Scam Alert: Caller ID Spoofing

The State Bar of Arizona has recently circulated a warning about a type of telephone scam which uses caller ID “spoofing.”  In this type of scam, the scammer disguises his or her number to trick the target into thinking he or she is speaking with a trustworthy person, such as a police officer or attorney.

What is Spoofing?

“Spoofing” is telephone technology which allows one phone number to be disguised as another on caller ID.  Many businesses and law enforcement offices use spoofing for legitimate purposes – for instance, to protect the privacy of employees or crime victims by disguising their personal mobile numbers.  Unfortunately, scammers have begun to take advantage of this telephone service feature and misuse it for personal gain, and there is no way for a business owner to prevent his or her number from being used in a scam.

What a Spoofing Scam Looks Like

Here’s how a typical spoofing scam call might go:
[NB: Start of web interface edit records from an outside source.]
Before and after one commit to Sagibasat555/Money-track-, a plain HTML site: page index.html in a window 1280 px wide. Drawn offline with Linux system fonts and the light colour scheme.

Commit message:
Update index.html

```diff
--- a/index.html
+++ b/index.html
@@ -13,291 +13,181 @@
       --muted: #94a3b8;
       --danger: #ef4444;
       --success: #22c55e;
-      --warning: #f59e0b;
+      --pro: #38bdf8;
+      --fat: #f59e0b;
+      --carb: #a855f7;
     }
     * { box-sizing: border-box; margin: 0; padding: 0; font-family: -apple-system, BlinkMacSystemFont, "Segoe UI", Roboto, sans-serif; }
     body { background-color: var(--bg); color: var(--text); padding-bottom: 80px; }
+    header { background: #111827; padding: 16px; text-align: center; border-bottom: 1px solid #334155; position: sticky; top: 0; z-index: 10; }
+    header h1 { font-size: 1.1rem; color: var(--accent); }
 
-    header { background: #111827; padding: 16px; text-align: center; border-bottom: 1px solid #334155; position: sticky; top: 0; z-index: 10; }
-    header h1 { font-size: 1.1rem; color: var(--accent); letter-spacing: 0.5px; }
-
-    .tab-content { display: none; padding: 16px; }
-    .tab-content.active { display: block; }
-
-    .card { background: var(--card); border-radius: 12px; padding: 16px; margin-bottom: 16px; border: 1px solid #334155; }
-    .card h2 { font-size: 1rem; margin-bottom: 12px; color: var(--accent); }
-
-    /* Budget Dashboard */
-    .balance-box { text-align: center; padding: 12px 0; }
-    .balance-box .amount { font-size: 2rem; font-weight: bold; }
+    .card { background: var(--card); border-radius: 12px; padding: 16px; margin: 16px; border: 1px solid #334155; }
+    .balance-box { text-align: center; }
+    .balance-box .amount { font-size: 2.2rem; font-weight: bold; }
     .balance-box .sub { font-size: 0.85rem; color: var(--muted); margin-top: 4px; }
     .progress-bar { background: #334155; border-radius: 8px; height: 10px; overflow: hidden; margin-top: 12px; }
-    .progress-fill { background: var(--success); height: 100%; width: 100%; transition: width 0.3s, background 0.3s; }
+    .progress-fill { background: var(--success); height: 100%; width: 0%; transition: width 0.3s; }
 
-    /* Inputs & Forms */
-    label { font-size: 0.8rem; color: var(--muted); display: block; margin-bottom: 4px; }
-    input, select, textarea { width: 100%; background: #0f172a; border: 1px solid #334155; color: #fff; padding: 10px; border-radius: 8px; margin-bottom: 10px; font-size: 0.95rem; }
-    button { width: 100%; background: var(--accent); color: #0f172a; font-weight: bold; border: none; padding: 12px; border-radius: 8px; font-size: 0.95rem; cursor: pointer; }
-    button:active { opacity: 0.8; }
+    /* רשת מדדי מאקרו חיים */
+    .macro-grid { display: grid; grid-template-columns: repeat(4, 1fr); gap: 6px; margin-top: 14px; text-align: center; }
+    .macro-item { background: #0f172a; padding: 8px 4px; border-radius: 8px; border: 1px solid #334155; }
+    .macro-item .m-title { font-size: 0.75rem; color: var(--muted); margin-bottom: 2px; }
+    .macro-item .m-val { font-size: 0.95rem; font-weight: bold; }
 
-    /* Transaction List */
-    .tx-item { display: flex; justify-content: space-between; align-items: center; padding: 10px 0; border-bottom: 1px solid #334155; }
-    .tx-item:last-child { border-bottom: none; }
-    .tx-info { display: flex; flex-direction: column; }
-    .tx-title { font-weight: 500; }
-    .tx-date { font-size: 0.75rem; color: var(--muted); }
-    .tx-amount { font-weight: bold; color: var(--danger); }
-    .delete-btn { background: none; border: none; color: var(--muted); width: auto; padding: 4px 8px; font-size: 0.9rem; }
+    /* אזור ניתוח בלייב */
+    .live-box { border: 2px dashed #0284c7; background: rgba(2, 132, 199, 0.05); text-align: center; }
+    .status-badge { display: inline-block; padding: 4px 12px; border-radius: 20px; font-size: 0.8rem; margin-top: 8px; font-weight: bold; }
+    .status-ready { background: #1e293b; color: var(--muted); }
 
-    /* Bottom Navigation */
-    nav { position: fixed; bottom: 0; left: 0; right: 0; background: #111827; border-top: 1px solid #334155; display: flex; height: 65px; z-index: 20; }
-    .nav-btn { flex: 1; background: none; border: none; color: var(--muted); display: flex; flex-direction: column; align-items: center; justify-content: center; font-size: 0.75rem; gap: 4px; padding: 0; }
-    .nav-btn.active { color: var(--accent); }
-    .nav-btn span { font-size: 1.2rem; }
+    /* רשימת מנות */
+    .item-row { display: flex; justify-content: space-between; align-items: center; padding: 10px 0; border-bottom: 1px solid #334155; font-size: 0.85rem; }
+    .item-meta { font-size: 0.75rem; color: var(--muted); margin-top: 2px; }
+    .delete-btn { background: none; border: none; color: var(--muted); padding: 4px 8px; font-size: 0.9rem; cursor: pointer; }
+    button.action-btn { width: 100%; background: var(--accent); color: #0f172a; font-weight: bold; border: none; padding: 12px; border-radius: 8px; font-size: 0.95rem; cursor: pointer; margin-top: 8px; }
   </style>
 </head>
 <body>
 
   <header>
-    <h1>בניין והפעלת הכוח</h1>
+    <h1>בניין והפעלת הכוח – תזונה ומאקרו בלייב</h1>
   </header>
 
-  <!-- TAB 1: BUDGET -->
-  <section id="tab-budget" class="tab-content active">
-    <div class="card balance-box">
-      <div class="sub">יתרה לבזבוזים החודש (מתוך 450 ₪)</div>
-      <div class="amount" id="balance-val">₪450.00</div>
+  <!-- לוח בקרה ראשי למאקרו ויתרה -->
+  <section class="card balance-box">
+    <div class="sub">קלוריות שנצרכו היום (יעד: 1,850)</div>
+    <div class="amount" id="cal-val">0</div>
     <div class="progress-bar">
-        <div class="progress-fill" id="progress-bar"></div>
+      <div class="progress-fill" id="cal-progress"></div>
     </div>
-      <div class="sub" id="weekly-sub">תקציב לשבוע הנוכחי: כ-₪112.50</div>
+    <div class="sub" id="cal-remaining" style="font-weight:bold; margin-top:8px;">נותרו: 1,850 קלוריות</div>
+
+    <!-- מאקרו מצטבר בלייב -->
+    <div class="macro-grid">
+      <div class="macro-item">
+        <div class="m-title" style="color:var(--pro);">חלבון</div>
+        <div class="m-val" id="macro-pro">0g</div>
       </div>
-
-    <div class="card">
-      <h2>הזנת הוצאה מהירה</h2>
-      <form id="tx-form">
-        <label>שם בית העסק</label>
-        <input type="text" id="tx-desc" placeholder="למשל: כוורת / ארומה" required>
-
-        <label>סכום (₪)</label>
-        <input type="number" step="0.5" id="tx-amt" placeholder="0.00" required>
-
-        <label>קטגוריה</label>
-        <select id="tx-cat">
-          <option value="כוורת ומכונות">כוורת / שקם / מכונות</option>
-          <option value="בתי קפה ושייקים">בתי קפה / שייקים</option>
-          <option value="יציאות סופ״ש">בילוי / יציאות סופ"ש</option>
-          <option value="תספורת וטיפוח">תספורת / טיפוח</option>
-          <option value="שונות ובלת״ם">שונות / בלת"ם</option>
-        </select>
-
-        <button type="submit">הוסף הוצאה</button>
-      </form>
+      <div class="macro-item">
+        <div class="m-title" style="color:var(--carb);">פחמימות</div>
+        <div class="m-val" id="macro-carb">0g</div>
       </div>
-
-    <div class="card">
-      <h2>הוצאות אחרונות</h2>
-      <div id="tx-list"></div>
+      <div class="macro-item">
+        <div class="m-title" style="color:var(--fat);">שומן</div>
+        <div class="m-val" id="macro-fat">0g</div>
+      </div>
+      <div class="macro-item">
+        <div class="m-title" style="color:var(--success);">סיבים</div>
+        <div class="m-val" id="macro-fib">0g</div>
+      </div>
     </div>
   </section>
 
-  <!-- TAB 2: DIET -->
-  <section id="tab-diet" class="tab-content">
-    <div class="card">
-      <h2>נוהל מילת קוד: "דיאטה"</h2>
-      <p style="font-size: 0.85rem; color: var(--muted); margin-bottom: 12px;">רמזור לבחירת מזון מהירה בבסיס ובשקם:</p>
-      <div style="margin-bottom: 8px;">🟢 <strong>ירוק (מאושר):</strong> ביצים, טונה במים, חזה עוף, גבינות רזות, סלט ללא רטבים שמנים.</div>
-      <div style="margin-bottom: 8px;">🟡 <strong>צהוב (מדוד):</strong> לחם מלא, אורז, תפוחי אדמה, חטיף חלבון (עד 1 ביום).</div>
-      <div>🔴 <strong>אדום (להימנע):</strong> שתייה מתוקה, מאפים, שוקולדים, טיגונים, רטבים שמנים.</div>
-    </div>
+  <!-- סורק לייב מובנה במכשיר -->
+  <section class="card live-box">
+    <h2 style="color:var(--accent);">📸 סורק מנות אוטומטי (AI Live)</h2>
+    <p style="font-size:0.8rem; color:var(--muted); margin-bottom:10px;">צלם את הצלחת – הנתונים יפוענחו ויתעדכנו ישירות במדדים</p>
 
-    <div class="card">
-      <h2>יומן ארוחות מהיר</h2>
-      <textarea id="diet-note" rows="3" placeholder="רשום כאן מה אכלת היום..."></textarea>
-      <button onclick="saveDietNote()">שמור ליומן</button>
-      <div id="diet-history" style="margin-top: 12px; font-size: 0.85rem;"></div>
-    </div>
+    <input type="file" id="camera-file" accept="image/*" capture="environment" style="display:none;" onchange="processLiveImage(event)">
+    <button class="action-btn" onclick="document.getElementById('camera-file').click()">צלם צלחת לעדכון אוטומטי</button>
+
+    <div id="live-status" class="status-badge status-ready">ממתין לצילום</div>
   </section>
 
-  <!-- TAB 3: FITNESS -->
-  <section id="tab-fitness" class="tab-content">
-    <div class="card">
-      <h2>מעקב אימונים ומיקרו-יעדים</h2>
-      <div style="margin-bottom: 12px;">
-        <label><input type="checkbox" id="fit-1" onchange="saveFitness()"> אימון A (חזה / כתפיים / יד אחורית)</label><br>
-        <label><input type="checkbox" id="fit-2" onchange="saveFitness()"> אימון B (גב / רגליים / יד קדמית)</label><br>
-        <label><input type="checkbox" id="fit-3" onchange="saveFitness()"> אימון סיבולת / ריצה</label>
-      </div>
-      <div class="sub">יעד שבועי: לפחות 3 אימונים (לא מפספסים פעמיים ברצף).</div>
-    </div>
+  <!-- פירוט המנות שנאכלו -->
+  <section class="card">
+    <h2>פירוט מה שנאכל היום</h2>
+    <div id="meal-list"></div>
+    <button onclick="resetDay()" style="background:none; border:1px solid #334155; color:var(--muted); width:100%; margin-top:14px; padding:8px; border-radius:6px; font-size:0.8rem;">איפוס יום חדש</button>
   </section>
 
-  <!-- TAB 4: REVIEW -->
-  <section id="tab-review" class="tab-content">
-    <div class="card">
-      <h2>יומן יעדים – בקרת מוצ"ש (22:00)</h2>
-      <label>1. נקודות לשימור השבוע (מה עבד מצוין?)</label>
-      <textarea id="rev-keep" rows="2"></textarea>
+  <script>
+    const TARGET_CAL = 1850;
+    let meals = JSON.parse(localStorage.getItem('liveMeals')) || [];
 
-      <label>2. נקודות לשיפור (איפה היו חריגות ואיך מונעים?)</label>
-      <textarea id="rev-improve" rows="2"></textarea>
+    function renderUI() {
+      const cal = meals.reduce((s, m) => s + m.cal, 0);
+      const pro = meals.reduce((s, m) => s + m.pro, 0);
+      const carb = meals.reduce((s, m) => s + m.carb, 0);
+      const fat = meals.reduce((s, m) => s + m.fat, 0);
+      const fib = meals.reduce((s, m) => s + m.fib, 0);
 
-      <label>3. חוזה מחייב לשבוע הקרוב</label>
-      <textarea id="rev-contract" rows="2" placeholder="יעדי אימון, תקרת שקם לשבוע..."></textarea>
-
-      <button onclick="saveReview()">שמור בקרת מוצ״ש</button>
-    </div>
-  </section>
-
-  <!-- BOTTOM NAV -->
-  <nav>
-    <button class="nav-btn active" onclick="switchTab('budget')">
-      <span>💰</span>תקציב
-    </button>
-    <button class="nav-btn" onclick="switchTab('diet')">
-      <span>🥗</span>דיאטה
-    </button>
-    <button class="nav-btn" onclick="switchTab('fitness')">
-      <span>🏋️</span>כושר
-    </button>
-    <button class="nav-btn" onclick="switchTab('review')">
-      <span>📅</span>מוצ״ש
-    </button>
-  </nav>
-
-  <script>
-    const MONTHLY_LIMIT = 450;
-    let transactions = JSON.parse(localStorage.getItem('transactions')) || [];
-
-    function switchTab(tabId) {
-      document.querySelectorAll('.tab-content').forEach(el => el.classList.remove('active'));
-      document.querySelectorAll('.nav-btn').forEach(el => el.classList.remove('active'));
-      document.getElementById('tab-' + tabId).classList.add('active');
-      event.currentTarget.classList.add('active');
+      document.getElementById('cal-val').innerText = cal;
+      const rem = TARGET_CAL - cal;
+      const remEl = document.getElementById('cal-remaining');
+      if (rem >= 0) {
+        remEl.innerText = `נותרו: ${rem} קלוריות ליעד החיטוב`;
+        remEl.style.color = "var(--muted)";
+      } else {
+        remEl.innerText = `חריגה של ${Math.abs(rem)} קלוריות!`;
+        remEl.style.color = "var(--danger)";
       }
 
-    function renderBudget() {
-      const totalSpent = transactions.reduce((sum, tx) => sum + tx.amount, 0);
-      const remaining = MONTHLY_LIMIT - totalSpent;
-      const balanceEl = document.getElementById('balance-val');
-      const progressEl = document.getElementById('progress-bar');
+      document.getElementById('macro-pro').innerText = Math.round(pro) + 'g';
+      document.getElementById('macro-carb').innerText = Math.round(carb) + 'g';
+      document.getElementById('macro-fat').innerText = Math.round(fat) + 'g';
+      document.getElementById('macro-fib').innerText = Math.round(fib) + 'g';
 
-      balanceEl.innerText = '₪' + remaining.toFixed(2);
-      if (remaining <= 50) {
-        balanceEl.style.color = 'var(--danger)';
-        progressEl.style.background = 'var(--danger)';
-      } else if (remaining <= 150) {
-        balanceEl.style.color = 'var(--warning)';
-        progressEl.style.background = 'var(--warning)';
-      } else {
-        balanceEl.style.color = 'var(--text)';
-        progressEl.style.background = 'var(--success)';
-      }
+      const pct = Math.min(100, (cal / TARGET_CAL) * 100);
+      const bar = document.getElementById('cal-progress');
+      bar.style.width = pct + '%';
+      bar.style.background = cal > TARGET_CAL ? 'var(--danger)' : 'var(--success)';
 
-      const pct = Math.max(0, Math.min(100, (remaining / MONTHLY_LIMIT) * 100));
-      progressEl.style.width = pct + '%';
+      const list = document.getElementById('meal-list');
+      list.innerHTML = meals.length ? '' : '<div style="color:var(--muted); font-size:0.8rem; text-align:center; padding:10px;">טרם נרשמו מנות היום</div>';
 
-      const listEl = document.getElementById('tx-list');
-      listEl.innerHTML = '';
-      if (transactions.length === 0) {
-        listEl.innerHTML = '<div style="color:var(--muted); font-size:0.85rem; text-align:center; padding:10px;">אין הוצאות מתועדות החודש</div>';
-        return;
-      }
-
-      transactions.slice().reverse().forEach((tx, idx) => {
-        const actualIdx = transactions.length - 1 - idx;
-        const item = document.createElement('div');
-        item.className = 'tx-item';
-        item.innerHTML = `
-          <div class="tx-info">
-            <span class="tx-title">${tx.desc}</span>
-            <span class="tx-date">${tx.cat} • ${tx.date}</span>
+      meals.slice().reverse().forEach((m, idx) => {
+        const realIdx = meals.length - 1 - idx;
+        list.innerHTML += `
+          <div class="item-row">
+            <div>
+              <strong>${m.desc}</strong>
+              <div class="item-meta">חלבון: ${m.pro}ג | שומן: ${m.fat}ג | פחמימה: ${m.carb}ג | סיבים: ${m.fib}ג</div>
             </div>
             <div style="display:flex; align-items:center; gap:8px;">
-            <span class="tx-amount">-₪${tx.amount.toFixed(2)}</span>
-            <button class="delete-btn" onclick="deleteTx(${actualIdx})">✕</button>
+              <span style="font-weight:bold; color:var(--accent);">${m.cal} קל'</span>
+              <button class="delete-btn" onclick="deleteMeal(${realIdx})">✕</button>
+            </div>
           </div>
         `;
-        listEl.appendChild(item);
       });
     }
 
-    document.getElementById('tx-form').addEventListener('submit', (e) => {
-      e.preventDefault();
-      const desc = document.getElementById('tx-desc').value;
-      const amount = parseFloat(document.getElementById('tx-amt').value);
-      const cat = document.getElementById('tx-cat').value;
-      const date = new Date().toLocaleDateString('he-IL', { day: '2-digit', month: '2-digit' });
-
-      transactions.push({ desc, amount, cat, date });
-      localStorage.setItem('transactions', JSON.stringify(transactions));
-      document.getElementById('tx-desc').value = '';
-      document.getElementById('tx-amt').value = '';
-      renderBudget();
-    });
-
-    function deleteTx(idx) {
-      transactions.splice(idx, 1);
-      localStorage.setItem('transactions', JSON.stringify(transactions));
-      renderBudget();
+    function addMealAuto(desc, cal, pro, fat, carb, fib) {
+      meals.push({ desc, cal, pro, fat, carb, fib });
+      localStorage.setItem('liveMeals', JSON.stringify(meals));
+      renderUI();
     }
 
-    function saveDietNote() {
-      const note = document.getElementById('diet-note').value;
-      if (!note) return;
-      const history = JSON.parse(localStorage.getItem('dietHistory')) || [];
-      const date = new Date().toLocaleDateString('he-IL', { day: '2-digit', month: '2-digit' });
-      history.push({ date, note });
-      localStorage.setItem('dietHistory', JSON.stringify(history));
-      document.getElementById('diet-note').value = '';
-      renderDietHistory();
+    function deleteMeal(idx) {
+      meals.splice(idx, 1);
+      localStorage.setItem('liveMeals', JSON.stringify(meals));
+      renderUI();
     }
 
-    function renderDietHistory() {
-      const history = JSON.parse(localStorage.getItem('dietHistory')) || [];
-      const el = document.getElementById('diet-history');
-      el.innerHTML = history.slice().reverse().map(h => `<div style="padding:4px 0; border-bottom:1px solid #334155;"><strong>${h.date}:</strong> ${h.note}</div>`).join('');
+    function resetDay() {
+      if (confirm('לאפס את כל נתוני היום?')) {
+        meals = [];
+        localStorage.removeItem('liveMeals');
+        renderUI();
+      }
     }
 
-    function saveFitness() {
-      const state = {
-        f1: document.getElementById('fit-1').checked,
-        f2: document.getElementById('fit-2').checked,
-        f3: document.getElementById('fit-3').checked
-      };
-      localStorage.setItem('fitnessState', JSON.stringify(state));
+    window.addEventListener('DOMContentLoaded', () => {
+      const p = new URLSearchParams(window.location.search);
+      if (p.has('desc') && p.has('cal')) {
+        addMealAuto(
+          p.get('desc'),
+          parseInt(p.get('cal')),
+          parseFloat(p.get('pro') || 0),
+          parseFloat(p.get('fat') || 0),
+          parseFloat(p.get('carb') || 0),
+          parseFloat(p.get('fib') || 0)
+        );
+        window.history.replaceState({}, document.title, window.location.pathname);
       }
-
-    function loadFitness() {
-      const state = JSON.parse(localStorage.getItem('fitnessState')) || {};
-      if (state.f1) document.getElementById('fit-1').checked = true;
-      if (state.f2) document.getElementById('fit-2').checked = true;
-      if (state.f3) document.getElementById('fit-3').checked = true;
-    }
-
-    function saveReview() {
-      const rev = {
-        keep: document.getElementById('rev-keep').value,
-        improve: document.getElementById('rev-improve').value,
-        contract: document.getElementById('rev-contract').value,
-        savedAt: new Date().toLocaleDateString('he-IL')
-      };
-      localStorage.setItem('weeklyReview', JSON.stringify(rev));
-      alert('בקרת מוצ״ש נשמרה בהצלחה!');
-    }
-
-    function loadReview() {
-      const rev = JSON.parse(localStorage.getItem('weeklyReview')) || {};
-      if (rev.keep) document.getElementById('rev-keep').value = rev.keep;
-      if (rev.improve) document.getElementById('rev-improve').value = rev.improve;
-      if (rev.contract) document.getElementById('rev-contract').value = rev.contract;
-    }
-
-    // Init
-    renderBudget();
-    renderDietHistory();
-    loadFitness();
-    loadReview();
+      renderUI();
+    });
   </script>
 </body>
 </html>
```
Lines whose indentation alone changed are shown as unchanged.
  1. You receive a call from a trusted number, such as a familiar business (even ELET!).
  2. Even though the number looks familiar, the person on the line is unfamiliar to you, and they tell you that you need to pay additional money or ask you for sensitive identification information.  They may give you a toll-free number to call for submitting that information or making a payment.
  3. If you call the toll-free number, you are directed as to how to pay money or submit your information.

How to Avoid Falling Victim to a Scam

The first way to avoid being tricked is to maintain a healthy level of suspicion, especially when it comes to your caller ID.  Just because the number looks familiar, your security is not guaranteed.  If you are being asked for money or sensitive information and you have any doubt at all as to the authenticity of a call, don’t reveal your information right away!  Pay attention to the warning flags that pop up in your mind when you are asked for sensitive information.

If you are unsure as to the legitimacy of the call (for instance, if you receive a call which appears to be from ELET but you are not sure if you are really speaking to an ELET employee), hang up and call the business’s published number.  An incoming call to a familiar person or business will be directed to the actual owner of the number, not to the scammer.  If the call comes from an unfamiliar but possibly legitimate source (the IRS, police station, a bank, etc.), ask the caller to give you a number where you can return their call.  Then do an online search for that number.  If the number appears in a business listing, chances are the call is legitimate and it is safe to call back.

Safeguard Your Information

At Elder Law of East Tennessee, we encourage all of our clients to be very careful with personal information and only share as much as is needed.  With many scams particularly targeting the elderly population, it is important for elders and their adult children to guard against potential scams.  We also encourage other business owners to educate their clients of all age groups about spoofing scams.  While businesses cannot protect their own numbers from being scammed, we can all ensure the ongoing trust of our clients by educating them about potential scams and responding with sensitivity whenever a client wishes to double-check our credentials before revealing information.